The evening also included traditional Christmas carols after which the tree was "stripped."

Friday, December 17, 2010

Altadena Urban Farmers Market - Sunday Dec. 19

This Sunday brings the third Altadena Urban Farmers Market. It all starts at 1 pm at the Zane Grey Estate, at East Mariposa St. and Marengo Ave.

You can go to the market's Facebook for the latest information about vendors. Prolific blogger Victor Caballero has a great review of the October market here and photos of the November market here.

This market is something you really should do. You'll be supporting an emerging local economy and, even if just for a moment, disengaging from all the wasteful trappings of commerce as we typically know it.

You'll find wonderful handmade foods and products - all locally produced and all first rate. The folks who run this thing make the best goat cheese in the county and they've scouted out other top quality local vendors. The range of offerings has expanded each month, but already includes cheese, coffee, honey, breads, garden produce, eggs, plants, soaps, bbq sauce, granola, and home remedies -- all of which you can purchase directly from the person that made the product. It doesn't get any better than that.

And, when you go, please visit my wife's table. Marcia has a line of items that she's made for our family for years and is now offering through her new business, HomeBody Botanicals. It is all nontoxic and all made right here in our kitchen. So far, she offers detergent, household cleaner, salves and skin treatments. She will also have her Fire Cider, a traditional anti-cold remedy that has been infusing for weeks. It is strong stuff, but works when you've got a tickle in the back of your throat.

Sunday, December 5, 2010


It had been a busy day. While working in the yard, I watched hummingbirds and bees flying around the lemon tree. I heard them buzz by me a couple of times.

Hummingbirds are interesting little birds. They feed by opening their beaks slightly to allow their long tube-like tongue to slip into the flower for nectar. I've never seen this, but hummingbirds also eat insects by nabbing small bugs in flight or picking them off of spider webs.

If you're prone to hyperventilation, you don't want to hang out with a hummingbird. At rest, they take about 250 breaths per minute. Their little heart races as fast -- up to 1,200 beats per minute in flight.

There is a lot interesting hummingbird history. Hummingbirds don't exist in the Eastern Hemisphere. So, when Europeans arrived in the Americas, they had never seen anything like these colorful little birds that could fly every which way. The Europeans were fascinated. Columbus was so impressed that he presented the Pope with a hummingbird skin.

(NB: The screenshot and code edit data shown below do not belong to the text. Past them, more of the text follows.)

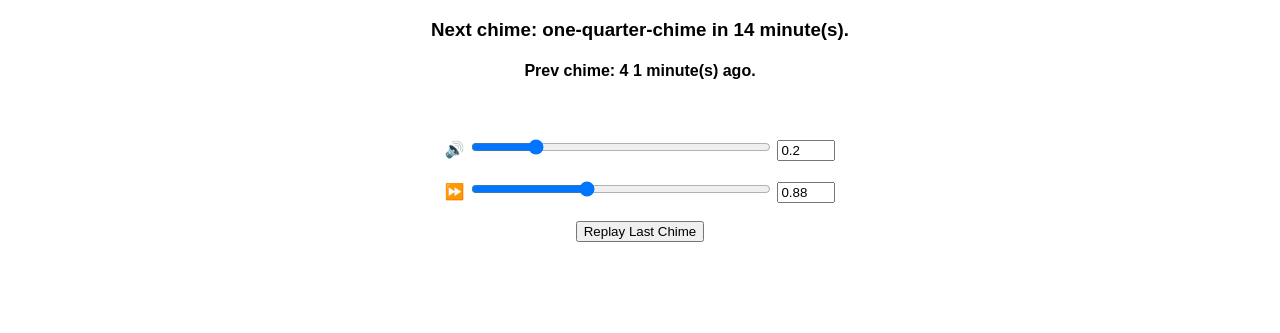
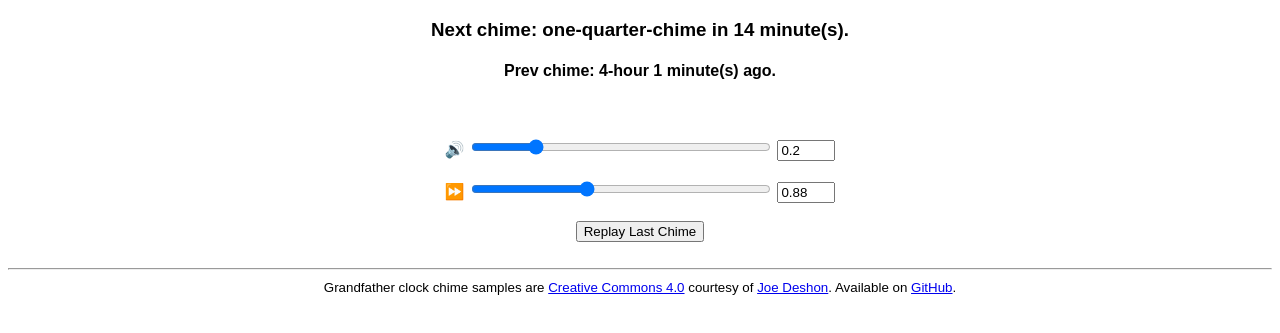
Before and after one commit to EvanDotPro/grandfather-clock-audio-emulator, a plain HTML site: page index.html in a window 1280 px wide. Shown: the part 61-394 px from the top of the page. Drawn offline with Linux system fonts and the light colour scheme.

Commit message:
Cleanup, attribution

```diff
--- a/index.html
+++ b/index.html
@@ -32,6 +32,7 @@
     <h4>Prev chime: <span id="prevChime"></span> <span id="prevChimeMins"></span> minute(s) ago.</h4>
 
     <br><br>
+
     🔊 <input type="range" id="volume" min="0" max="1" step="0.01" value="0.2" oninput="this.nextElementSibling.value = this.value">
         <input type="number" value="0.2" step="0.01" oninput="this.previousElementSibling.value = this.value">
 
@@ -39,9 +40,18 @@
 
     ⏩ <input type="range" id="playbackRate" min="0.5" max="1.5" step="0.01" value="0.88" oninput="this.nextElementSibling.value = this.value">
         <input type="number" value="0.88" step="0.01" oninput="this.previousElementSibling.value = this.value">
-    <br><br>
+
+        <br><br>
+
     <button id="replay" onclick="playPreviousChime();">Replay Last Chime</button>
 
+    <br><br>
+    <hr>
+
+    <small>
+        Grandfather clock chime samples are <a href="https://creativecommons.org/licenses/by/4.0/" target="_blank">Creative Commons 4.0</a> courtesy of <a href="https://freesound.org/people/joedeshon/packs/7926/" target="_blank">Joe Deshon</a>.
+        Available on <a href="https://github.com/EvanDotPro/grandfather-clock-audio-emulator" target="_blank">GitHub</a>.
+    </small>
     <script>
         const clockAudio = new Audio();
         const replayAudio = new Audio();
@@ -129,11 +139,11 @@
 
         function tick() {
             var nextChime = getNextChime();
-            document.getElementById('nextChime').innerText = nextChime.chime;
+            document.getElementById('nextChime').innerText = !isNaN(nextChime.chime) ? `${nextChime.chime}-hour` : nextChime.chime;
             document.getElementById('nextChimeMins').innerText = nextChime.time;
 
             var prevChime = getPrevChime();
-            document.getElementById('prevChime').innerText = prevChime.chime;
+            document.getElementById('prevChime').innerText = !isNaN(prevChime.chime) ? `${prevChime.chime}-hour` : prevChime.chime;
             document.getElementById('prevChimeMins').innerText = prevChime.time;
 
             playChimeIfNecessary();
```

By the 1800's hummingbird skins were popular items in Europe. According to Hummingbird World, millions of hummingbird skins were shipped from South America to Europe for use in artificial flowers, dust catchers and ornaments.

Hummingbirds were also hot fashion items. Seems barbaric today, but in the early 1900's, hummingbird feathers and sometimes whole hummingbirds were used to decorate women's hats. Fortunately wearing dead birds held fashion for only a short period of time. By 1921, both the US and England passed laws limiting the feather trade.